The Downside of Being a Technical Founder
We frequently hear non-technical entrepreneurs lament how hard it is to find technical co-founders (especially in the current environment). It’s a commonly held belief that it is better to be technical yourself if you are starting a tech company. This is probably true, but I’ve been thinking about the other side of the coin and I want to present the downside of being a technical founder.
I’m mostly reflecting on my own experience. I have a masters degree in engineering from Stanford and I love to code, but I’m also attracted to all areas of running a business and wouldn’t be happy as a pure software engineer. This has always been the case–I did both an engineering and a business degree for undergrad. So my ideal role in the companies I have started is Founder/CEO.
The crux of the problem is this: writing code creates a feeling of very tangible progress, whereas other business tasks like meetings and planning and recruiting etc don’t. If I spend a week taking meetings, and then look back at my progress at the end of the week, I find it difficult to point to anything concrete that I have achieved (even though these meetings often yield important results in the future). However, if I spend a week coding, I can very easily point to features that I’ve built and shipped. It is therefore very tempting to spend time writing code even though it is probably not the highest leverage thing for a CEO to be working on. For this reason, being a founder who can’t code may be a blessing in disguise. Such founders are forced to hire/outsource coding tasks and thus better leverage themselves, since they don’t have the option to just fall back on writing code themselves.
I often observe friends who are non-technical entrepreneurs, and who treat coding as just another task that needs to be done for the business. The best of these entrepreneurs seem to have a ‘hustle’ about them and just seem to get stuff done. They are free from the diversion and distraction of “oh I’ll just code that up myself” and so they are able to operate at a higher level and apply their time to all areas of the business that need it. I sometimes wish I had the discipline to do this, but then I oscillate to another conflicting mindset where I’m glad I have the ability to quickly prototype new ideas and don’t need to rely on anyone outside of myself. I fantasize about coding up dozens of prototypes of all the ideas in my head, eventually finding one that resonates with customers and becomes a business.

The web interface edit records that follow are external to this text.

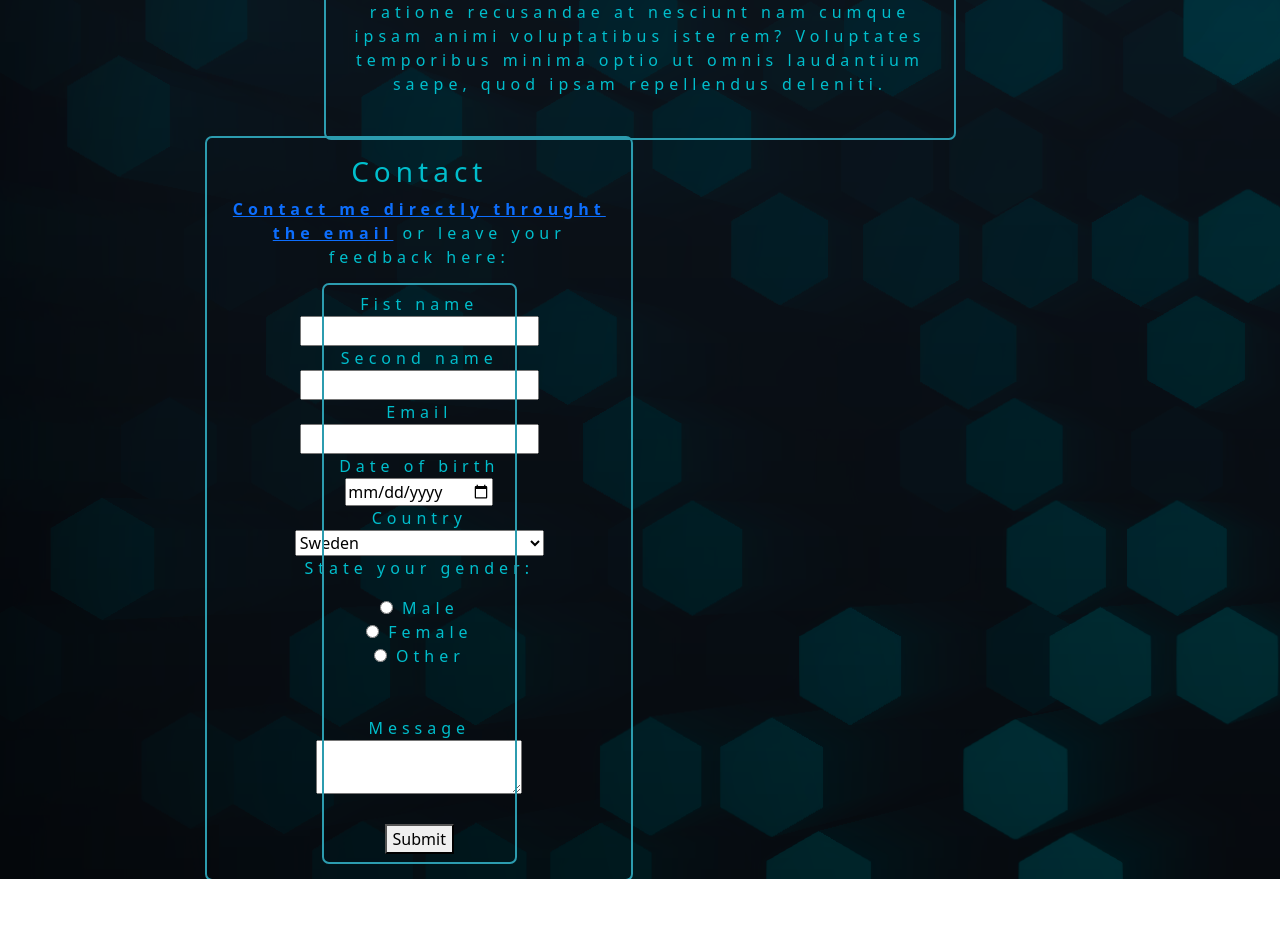
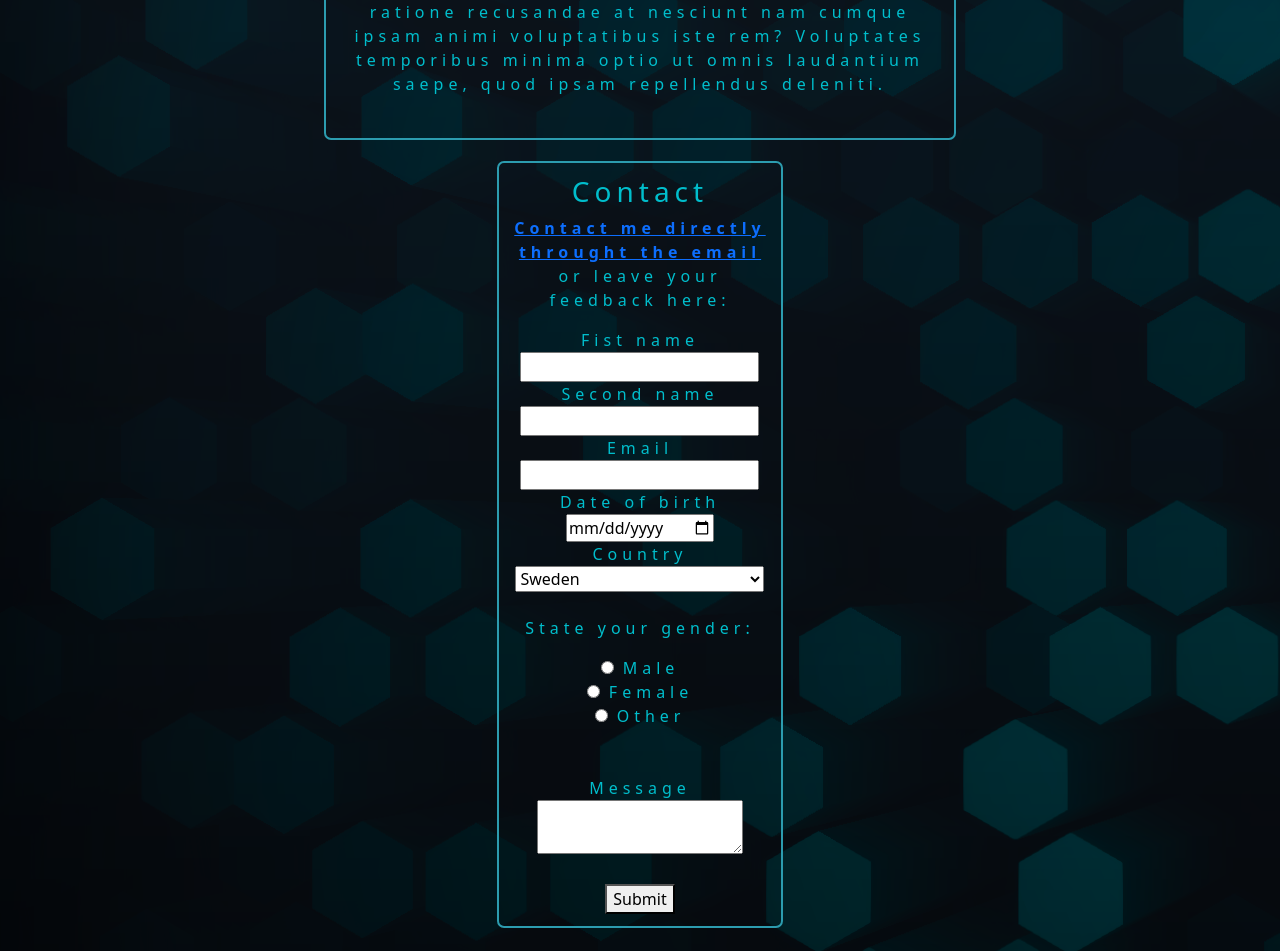
Before and after one commit to dawidtrix/WebDevExercise2, a website: page contact.html in a window 1280 px wide. Shown: the part 538-1489 px from the top of the page. Before the commit the page ends 1417 px from the top, so only its background shows below. Drawn offline with nearby package versions, Linux system fonts and the light colour scheme.

Commit message:
fix: contact

```diff
--- a/StylesEx2/style2.scss
+++ b/StylesEx2/style2.scss
@@ -172,6 +172,10 @@ nav {
   .row {
     outline: 2px solid #2c9caf;
   }
+
+  #noOutline {
+    outline: 0px;
+  }
 @keyframes example {
     0% {background: $grey0;}
     100% {background: $blue0;}
--- a/contact.html
+++ b/contact.html
@@ -40,12 +40,12 @@
                 temporibus minima optio ut omnis laudantium saepe, quod ipsam repellendus deleniti.</p>
         </article>
 
-        <div>
+        <div id="noOutline" class="informationWindow column">
             <article class="informationWindow column">
                 <h3>Contact</h3>
                 <p><a id="greenLink" href="mailto:example.mail@gmail.com"><strong>Contact me directly throught the email</strong></a>
                     or leave your feedback here:</p>
-                <div class="informationWindow column">
+                <div>
                     <fieldset class="column">
                         <form action="/action_page.php">
                             <label for="_Name">Fist name</label>
@@ -65,7 +65,7 @@
                                 <option value="Sweden">Sweden</option>
                                 <option value="NotSwedenButInEurope">Not Sweden but still in Europe</option>
                                 <option value="NotInEurope">Not in Europe</option>
-                            </select> <br>
+                            </select> <br> <br>
                             <p>State your gender:</p>
                             <div>
                                 <input type="radio" id="_Male" name="Gender" value="M">
@@ -82,7 +82,7 @@
                                 <label for="_Other">Other</label>
                             </div> <br> <br>
 
-                            <label for="_Message">Message</label>
+                            <label for="_Message">Message</label> <br>
                             <textarea id="_Message" class="contactFieldset" > </textarea><br><br>
                         </form>
 
```
Also changed, not shown: StylesEx2/style2.css, 1 other file.
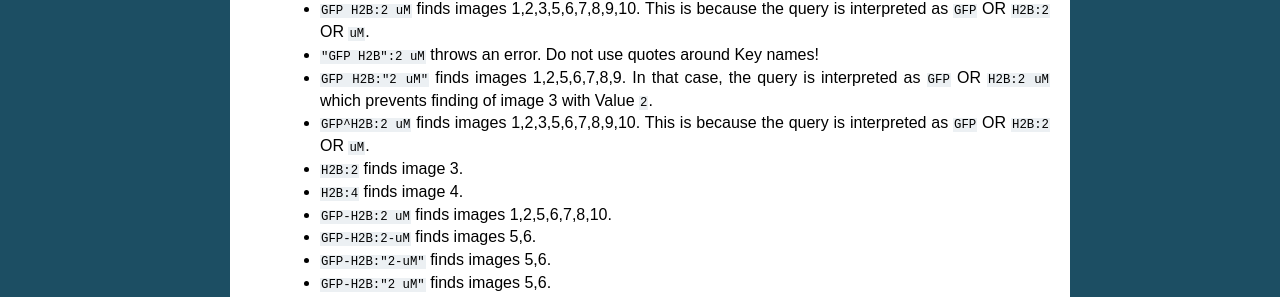
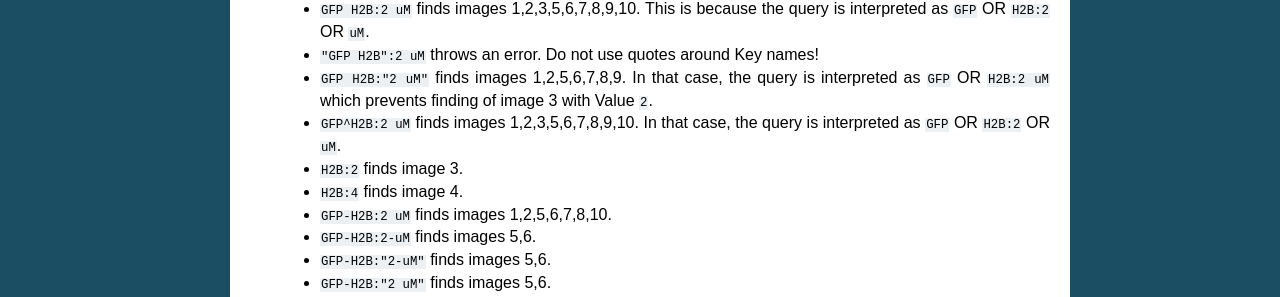
Before and after one commit to ome/omero-guide-introduction, a Sphinx documentation site: the page built from docs/search-omero.rst, in a window 1280 px wide. Shown: the part 1715-2012 px from the top of the page. Built offline with Sphinx 7.4.7, drawn with Linux system fonts in a browser that asks for light colours.

Commit message:
Update docs/search-omero.rst
Co-authored-by: jean-marie burel <j.burel@dundee.ac.uk>

```diff
--- a/docs/search-omero.rst
+++ b/docs/search-omero.rst
@@ -96,7 +96,7 @@
    - ``GFP H2B:2 uM`` finds images 1,2,3,5,6,7,8,9,10. This is because the query is interpreted as ``GFP`` OR ``H2B:2`` OR ``uM``.
    - ``"GFP H2B":2 uM`` throws an error. Do not use quotes around Key names!
    - ``GFP H2B:"2 uM"`` finds images 1,2,5,6,7,8,9. In that case, the query is interpreted as ``GFP`` OR ``H2B:2 uM`` which prevents finding of image 3 with Value ``2``.
-   - ``GFP^H2B:2 uM`` finds images 1,2,3,5,6,7,8,9,10. This is because the query is interpreted as ``GFP`` OR ``H2B:2`` OR ``uM``.
+   - ``GFP^H2B:2 uM`` finds images 1,2,3,5,6,7,8,9,10. In that case, the query is interpreted as ``GFP`` OR ``H2B:2`` OR ``uM``.
    - ``H2B:2`` finds image 3.
    - ``H2B:4`` finds image 4.
    - ``GFP-H2B:2 uM`` finds images 1,2,5,6,7,8,10.
```
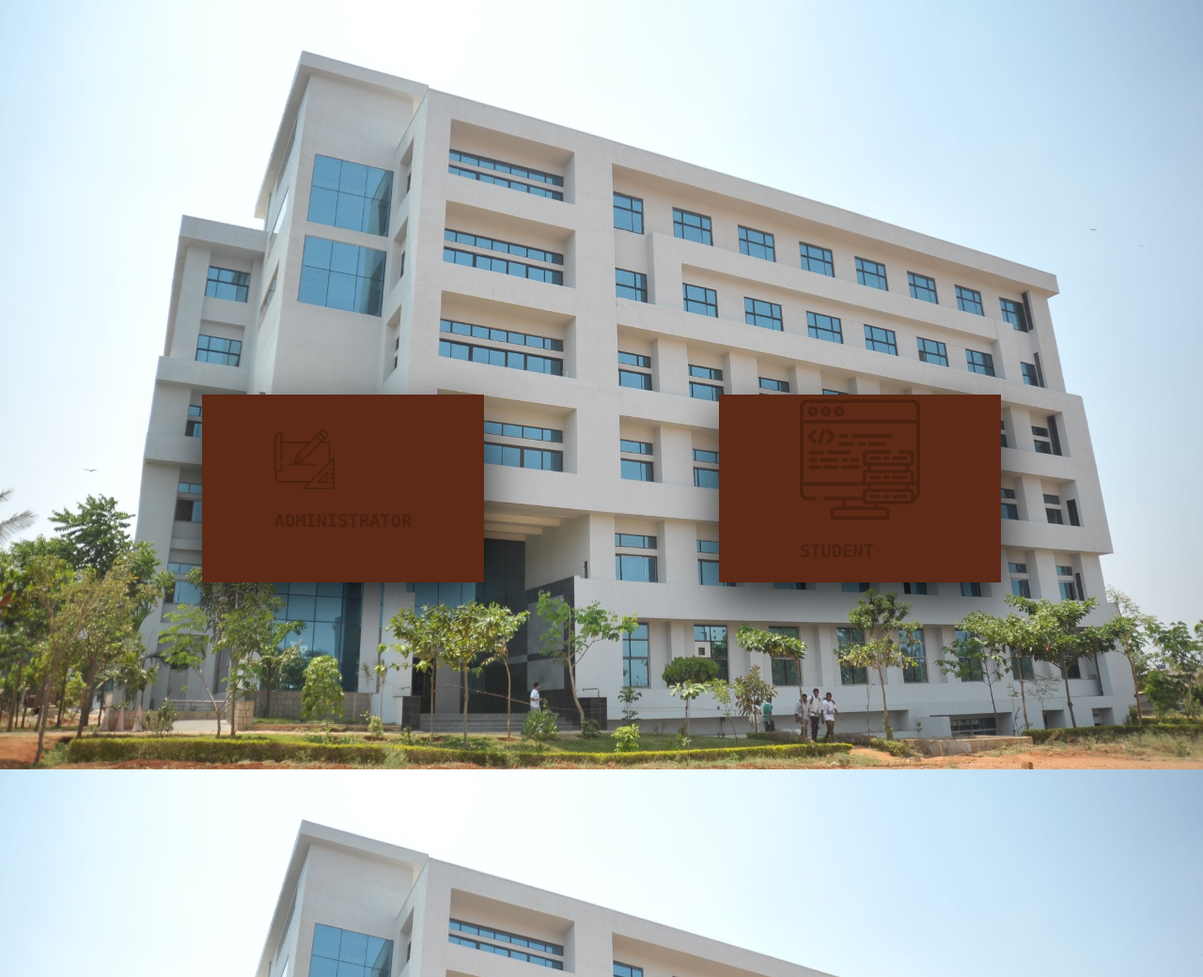
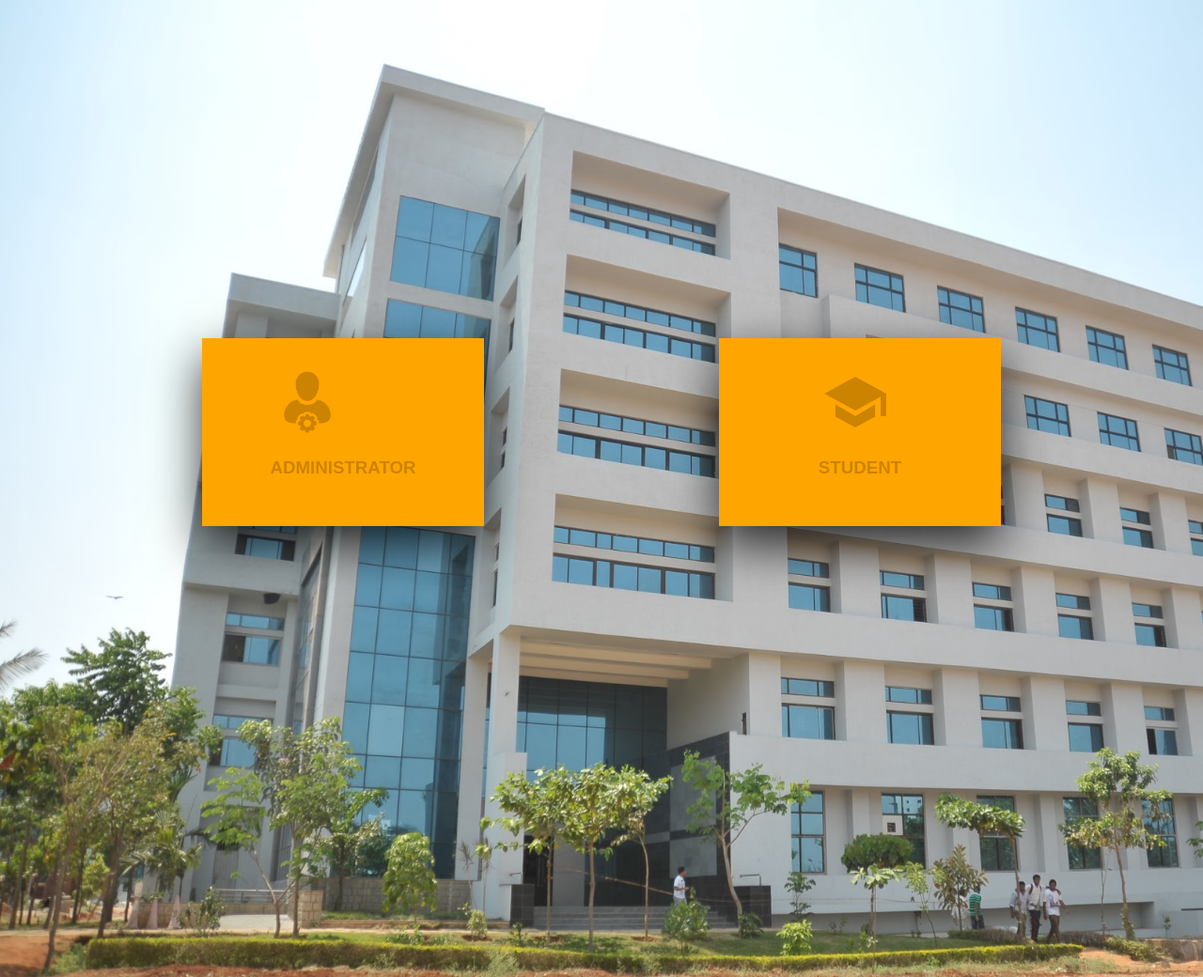
Before and after one commit to SXD390/ProjectPortal, a PHP site: page /login_dashboard.php in a window 1280 px wide. Shown: the whole page at 94% size. Run offline with PHP 8.4, Linux system fonts and the light colour scheme.

Commit message:
CSS for login_dashboard

```diff
--- a/css/a11.css
+++ b/css/a11.css
@@ -7,18 +7,19 @@ body
 	display: flex;
 	justify-content: center;
 	align-items: center;
-	font-family: consolas;
+	font-family: 'Nunito', sans-serif;
 }
 .container
 {
 	width: 850px;
-	position: relative;
+	margin-top: -120px;
+
 	display: flex;
 	justify-content: space-between;
 }
 .container .card
 {
-	position: relative;
+	position: inherit;
 }
 .container .card .face
 {
@@ -29,7 +30,7 @@ body
 .container .card .face.face1
 {
 	position: relative;
-	background: rgb(92, 42, 22);
+	background: orange;
 	display: flex;
 	justify-content: center;
 	align-items: center;
@@ -46,7 +47,7 @@ body
 .container .card .face.face1 .content
 {
 	opacity: 0.2;
-	transition: 0.5s;
+	transition: 0.1s;
 }
 .container .card:hover .face.face1 .content
 {
@@ -55,15 +56,15 @@ body
 }
 .container .card:hover .face.face1 .content img
 {
-	max-width: 100px;
+	max-width: 120px;
 }
 .container .card:hover .face.face1 .content h3
 {
-	margin: 10px 0 0;
+	margin: 5px 0 0;
 	padding: 0;
 	color: #fff;
 	text-align: center;
-	font-size: 1.5em;
+	font-size: 22px;
 }
 
 .container .card .face.face2
@@ -93,12 +94,24 @@ body
 	display: inline-block;
 	text-decoration: none;
 	font-weight: 900;
-	color: #333;
+	color: orange;
 	padding: 5px;
 	border: 1px solid #333;
 }
 .container .card .face.face2 .content a:hover
 {
-	background: #333;
+	background: orange;
 	color: #fff;
 }
+#img2
+{
+	height: 72px;
+	width: 72px;
+	margin-left: 3px;
+}
+#img1
+{
+	height: 72px;
+	width: 72px;
+	margin-left: 4px;
+}
--- a/login_dashboard.php
+++ b/login_dashboard.php
@@ -6,16 +6,18 @@
 <html>
 	<head>
 		<meta charset="utf-8">
-		<title>Project Portal</title>
+		<title>Login | Project Portal</title>
+		<link rel="icon" href="img/BMSIT_1.ico">
 		<link rel="stylesheet" type="text/css" href="css/a11.css">
 	</head>
-	<body style="background-image: url('img/College.JPG'); background-size: cover; background-attachment: fixed;">
+
+	<body style="background-image: url('img/College.JPG'); background-size: cover;">
 		<div class="container">
 			<div class="card">
 				<div class="face face1">
 					<div class="content">
-						<img src="img/img2.png">
-						<h3>ADMINISTRATOR</h3>
+						<img src="img/Admin.png" id="img1">
+						<h3 id="t">ADMINISTRATOR</h3>
 					</div>
 				</div>
 				<div class="face face2">
@@ -29,7 +31,7 @@
 			<div class="card" >
 				<div class="face face1">
 					<div class="content">
-						<img src="img/img1.png">
+					<img src="img/Student.png" id="img2">
 						<h3>STUDENT</h3>
 					</div>
 				</div>
@@ -43,4 +45,9 @@
 					</div>
 				</div>
 		 </div>
+
+
+		</div>
+
 	</body>
+</html>
```
Also changed, not shown: img/Admin.png (added), img/Student.png (added), img/Student1.png (added).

I guess my conclusion is that I’m glad that I can code, but I need to have the discipline not to code when I will gain greater leverage by applying my time to other areas of the business. As much as I envy those who can’t code because they don’t need to consciously make this decision, they probably envy me just as much when they need to spend hours, days or weeks working with an engineering team to get something built that I could just do myself.